** Opening INFORMATION PROVIDED block **

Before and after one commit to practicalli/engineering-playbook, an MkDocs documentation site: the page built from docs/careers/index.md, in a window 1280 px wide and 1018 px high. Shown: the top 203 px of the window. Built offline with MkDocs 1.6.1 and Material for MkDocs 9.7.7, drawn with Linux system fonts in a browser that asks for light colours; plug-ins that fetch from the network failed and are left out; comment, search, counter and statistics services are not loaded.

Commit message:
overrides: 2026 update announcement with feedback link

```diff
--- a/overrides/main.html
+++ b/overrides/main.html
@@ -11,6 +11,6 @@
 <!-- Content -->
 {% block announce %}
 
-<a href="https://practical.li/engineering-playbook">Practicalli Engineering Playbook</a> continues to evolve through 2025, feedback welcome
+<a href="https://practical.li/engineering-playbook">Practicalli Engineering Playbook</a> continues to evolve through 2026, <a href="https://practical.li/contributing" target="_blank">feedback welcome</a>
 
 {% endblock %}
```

** Closing INFORMATION PROVIDED block **
** Opening INFORMATION PROVIDED block **

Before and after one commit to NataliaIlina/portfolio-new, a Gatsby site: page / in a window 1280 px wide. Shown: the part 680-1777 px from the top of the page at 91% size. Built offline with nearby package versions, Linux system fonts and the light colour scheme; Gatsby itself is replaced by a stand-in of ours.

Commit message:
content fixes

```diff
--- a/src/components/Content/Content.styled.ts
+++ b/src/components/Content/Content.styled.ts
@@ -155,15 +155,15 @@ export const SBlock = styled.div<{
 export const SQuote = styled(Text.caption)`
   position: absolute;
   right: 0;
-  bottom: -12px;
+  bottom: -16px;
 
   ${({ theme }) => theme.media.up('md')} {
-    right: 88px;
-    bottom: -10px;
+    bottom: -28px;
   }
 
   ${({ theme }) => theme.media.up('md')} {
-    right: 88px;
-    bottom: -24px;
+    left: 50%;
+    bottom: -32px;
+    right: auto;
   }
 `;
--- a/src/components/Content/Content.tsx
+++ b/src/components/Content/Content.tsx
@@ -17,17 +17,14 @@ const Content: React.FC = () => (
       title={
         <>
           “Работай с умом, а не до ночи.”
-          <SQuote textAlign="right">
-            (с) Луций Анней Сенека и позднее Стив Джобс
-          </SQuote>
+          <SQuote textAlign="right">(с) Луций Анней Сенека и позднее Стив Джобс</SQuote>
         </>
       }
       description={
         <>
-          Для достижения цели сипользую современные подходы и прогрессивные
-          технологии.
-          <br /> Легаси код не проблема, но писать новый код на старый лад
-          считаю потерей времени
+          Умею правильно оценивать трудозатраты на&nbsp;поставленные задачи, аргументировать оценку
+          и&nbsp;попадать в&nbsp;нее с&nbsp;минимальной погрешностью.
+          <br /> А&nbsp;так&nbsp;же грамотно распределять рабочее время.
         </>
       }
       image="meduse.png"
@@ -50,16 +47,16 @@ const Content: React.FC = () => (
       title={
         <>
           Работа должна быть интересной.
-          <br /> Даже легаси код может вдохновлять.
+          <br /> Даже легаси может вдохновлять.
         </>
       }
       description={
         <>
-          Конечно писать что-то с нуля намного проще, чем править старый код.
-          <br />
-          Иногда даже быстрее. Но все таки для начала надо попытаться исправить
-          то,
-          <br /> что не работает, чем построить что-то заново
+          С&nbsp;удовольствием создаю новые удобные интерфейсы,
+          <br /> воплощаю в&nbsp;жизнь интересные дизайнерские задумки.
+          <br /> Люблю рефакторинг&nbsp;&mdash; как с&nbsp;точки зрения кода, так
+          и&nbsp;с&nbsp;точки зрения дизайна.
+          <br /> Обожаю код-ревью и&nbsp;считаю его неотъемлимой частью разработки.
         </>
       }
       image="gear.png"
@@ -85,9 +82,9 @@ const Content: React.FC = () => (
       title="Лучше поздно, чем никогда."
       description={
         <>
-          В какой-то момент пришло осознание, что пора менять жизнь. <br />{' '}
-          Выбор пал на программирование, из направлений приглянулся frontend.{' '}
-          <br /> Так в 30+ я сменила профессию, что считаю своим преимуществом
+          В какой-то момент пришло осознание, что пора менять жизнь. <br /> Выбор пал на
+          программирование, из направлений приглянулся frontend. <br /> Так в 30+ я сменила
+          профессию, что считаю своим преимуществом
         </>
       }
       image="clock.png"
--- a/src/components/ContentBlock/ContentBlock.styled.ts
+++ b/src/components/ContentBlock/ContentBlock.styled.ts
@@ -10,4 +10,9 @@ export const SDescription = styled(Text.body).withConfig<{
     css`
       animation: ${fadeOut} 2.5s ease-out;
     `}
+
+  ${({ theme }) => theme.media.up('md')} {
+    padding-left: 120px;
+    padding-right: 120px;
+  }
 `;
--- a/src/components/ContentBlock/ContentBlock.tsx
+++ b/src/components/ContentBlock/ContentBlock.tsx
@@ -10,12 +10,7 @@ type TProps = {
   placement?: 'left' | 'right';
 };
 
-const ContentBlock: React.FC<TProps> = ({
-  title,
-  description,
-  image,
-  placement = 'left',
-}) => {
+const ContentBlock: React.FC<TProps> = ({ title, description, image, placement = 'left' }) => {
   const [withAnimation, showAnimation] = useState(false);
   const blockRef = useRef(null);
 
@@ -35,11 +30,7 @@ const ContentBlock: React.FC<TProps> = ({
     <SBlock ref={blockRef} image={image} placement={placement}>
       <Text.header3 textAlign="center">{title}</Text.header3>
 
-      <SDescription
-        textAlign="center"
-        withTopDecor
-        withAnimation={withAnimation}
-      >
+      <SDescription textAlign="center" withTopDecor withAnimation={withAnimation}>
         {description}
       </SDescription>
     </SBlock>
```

** Closing INFORMATION PROVIDED block **

▸ **WHAT IS EXPECTED**:
Your answer should be each line of the data that contains the word "ContentBlock", copied as it stands.

▸ **RESPONSE TO THIS TASK**:
--- a/src/components/ContentBlock/ContentBlock.styled.ts
+++ b/src/components/ContentBlock/ContentBlock.styled.ts
--- a/src/components/ContentBlock/ContentBlock.tsx
+++ b/src/components/ContentBlock/ContentBlock.tsx
-const ContentBlock: React.FC<TProps> = ({
+const ContentBlock: React.FC<TProps> = ({ title, description, image, placement = 'left' }) => {
@@ -35,11 +30,7 @@ const ContentBlock: React.FC<TProps> = ({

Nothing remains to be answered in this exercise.